Task.
Every record must be repeated precisely as it stands.

Given records.
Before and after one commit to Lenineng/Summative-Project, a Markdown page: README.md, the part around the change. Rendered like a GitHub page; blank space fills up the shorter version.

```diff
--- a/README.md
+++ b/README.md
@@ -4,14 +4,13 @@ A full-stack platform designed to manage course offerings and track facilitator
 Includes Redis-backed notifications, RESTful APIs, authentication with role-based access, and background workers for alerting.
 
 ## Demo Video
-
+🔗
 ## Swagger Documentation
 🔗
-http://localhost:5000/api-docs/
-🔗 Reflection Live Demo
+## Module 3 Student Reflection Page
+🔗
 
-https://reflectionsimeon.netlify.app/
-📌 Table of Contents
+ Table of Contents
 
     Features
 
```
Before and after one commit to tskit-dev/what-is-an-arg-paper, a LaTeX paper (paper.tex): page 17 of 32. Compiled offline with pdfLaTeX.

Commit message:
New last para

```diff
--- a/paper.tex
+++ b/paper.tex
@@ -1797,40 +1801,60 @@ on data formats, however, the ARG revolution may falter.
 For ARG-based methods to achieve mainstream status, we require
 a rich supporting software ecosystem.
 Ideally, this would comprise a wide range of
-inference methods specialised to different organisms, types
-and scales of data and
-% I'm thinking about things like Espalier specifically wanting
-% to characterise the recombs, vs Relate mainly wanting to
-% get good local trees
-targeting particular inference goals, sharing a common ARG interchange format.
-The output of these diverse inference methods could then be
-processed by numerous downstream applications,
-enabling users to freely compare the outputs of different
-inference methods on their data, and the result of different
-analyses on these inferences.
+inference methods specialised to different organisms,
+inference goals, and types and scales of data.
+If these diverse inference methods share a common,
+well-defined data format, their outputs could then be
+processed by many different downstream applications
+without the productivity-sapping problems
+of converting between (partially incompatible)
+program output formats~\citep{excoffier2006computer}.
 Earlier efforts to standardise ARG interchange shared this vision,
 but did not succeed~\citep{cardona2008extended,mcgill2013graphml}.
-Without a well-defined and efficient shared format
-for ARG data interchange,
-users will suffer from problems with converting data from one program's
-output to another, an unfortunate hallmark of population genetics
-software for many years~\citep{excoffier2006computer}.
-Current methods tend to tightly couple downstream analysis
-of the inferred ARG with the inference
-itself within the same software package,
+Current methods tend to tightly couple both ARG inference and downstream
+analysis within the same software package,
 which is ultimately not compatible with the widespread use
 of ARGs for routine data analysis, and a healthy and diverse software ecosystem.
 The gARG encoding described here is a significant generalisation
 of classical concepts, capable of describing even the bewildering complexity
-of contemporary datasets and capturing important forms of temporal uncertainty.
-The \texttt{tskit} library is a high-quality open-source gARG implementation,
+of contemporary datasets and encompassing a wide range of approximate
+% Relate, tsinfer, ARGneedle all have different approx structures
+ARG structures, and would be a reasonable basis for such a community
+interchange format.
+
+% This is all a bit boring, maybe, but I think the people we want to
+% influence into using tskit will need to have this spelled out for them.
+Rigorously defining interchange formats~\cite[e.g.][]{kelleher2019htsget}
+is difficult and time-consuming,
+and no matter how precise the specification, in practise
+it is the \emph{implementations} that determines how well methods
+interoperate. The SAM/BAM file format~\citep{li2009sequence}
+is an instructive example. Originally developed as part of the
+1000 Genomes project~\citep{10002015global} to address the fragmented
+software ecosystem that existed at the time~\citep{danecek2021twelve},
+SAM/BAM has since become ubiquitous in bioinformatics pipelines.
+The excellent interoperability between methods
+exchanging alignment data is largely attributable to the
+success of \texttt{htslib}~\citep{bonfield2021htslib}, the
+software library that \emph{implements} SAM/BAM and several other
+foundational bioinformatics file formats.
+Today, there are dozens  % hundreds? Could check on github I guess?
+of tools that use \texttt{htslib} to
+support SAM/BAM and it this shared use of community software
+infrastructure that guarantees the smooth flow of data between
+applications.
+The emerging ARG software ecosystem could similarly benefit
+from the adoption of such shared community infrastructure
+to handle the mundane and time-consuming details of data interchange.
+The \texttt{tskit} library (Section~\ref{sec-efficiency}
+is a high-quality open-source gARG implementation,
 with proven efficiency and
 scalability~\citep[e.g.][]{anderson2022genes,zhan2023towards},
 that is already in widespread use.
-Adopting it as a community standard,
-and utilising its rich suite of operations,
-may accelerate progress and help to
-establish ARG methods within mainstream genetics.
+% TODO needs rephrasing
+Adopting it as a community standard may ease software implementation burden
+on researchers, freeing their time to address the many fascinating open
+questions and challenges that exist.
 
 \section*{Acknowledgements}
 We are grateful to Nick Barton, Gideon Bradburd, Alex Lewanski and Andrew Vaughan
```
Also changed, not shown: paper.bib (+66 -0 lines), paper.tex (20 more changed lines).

Reply to the task.
Before and after one commit to Lenineng/Summative-Project, a Markdown page: README.md, the part around the change. Rendered like a GitHub page; blank space fills up the shorter version.

```diff
--- a/README.md
+++ b/README.md
@@ -4,14 +4,13 @@ A full-stack platform designed to manage course offerings and track facilitator
 Includes Redis-backed notifications, RESTful APIs, authentication with role-based access, and background workers for alerting.
 
 ## Demo Video
-
+🔗
 ## Swagger Documentation
 🔗
-http://localhost:5000/api-docs/
-🔗 Reflection Live Demo
+## Module 3 Student Reflection Page
+🔗
 
-https://reflectionsimeon.netlify.app/
-📌 Table of Contents
+ Table of Contents
 
     Features
 
```
Before and after one commit to tskit-dev/what-is-an-arg-paper, a LaTeX paper (paper.tex): page 17 of 32. Compiled offline with pdfLaTeX.

Commit message:
New last para

```diff
--- a/paper.tex
+++ b/paper.tex
@@ -1797,40 +1801,60 @@ on data formats, however, the ARG revolution may falter.
 For ARG-based methods to achieve mainstream status, we require
 a rich supporting software ecosystem.
 Ideally, this would comprise a wide range of
-inference methods specialised to different organisms, types
-and scales of data and
-% I'm thinking about things like Espalier specifically wanting
-% to characterise the recombs, vs Relate mainly wanting to
-% get good local trees
-targeting particular inference goals, sharing a common ARG interchange format.
-The output of these diverse inference methods could then be
-processed by numerous downstream applications,
-enabling users to freely compare the outputs of different
-inference methods on their data, and the result of different
-analyses on these inferences.
+inference methods specialised to different organisms,
+inference goals, and types and scales of data.
+If these diverse inference methods share a common,
+well-defined data format, their outputs could then be
+processed by many different downstream applications
+without the productivity-sapping problems
+of converting between (partially incompatible)
+program output formats~\citep{excoffier2006computer}.
 Earlier efforts to standardise ARG interchange shared this vision,
 but did not succeed~\citep{cardona2008extended,mcgill2013graphml}.
-Without a well-defined and efficient shared format
-for ARG data interchange,
-users will suffer from problems with converting data from one program's
-output to another, an unfortunate hallmark of population genetics
-software for many years~\citep{excoffier2006computer}.
-Current methods tend to tightly couple downstream analysis
-of the inferred ARG with the inference
-itself within the same software package,
+Current methods tend to tightly couple both ARG inference and downstream
+analysis within the same software package,
 which is ultimately not compatible with the widespread use
 of ARGs for routine data analysis, and a healthy and diverse software ecosystem.
 The gARG encoding described here is a significant generalisation
 of classical concepts, capable of describing even the bewildering complexity
-of contemporary datasets and capturing important forms of temporal uncertainty.
-The \texttt{tskit} library is a high-quality open-source gARG implementation,
+of contemporary datasets and encompassing a wide range of approximate
+% Relate, tsinfer, ARGneedle all have different approx structures
+ARG structures, and would be a reasonable basis for such a community
+interchange format.
+
+% This is all a bit boring, maybe, but I think the people we want to
+% influence into using tskit will need to have this spelled out for them.
+Rigorously defining interchange formats~\cite[e.g.][]{kelleher2019htsget}
+is difficult and time-consuming,
+and no matter how precise the specification, in practise
+it is the \emph{implementations} that determines how well methods
+interoperate. The SAM/BAM file format~\citep{li2009sequence}
+is an instructive example. Originally developed as part of the
+1000 Genomes project~\citep{10002015global} to address the fragmented
+software ecosystem that existed at the time~\citep{danecek2021twelve},
+SAM/BAM has since become ubiquitous in bioinformatics pipelines.
+The excellent interoperability between methods
+exchanging alignment data is largely attributable to the
+success of \texttt{htslib}~\citep{bonfield2021htslib}, the
+software library that \emph{implements} SAM/BAM and several other
+foundational bioinformatics file formats.
+Today, there are dozens  % hundreds? Could check on github I guess?
+of tools that use \texttt{htslib} to
+support SAM/BAM and it this shared use of community software
+infrastructure that guarantees the smooth flow of data between
+applications.
+The emerging ARG software ecosystem could similarly benefit
+from the adoption of such shared community infrastructure
+to handle the mundane and time-consuming details of data interchange.
+The \texttt{tskit} library (Section~\ref{sec-efficiency}
+is a high-quality open-source gARG implementation,
 with proven efficiency and
 scalability~\citep[e.g.][]{anderson2022genes,zhan2023towards},
 that is already in widespread use.
-Adopting it as a community standard,
-and utilising its rich suite of operations,
-may accelerate progress and help to
-establish ARG methods within mainstream genetics.
+% TODO needs rephrasing
+Adopting it as a community standard may ease software implementation burden
+on researchers, freeing their time to address the many fascinating open
+questions and challenges that exist.
 
 \section*{Acknowledgements}
 We are grateful to Nick Barton, Gideon Bradburd, Alex Lewanski and Andrew Vaughan
```
Also changed, not shown: paper.bib (+66 -0 lines), paper.tex (20 more changed lines).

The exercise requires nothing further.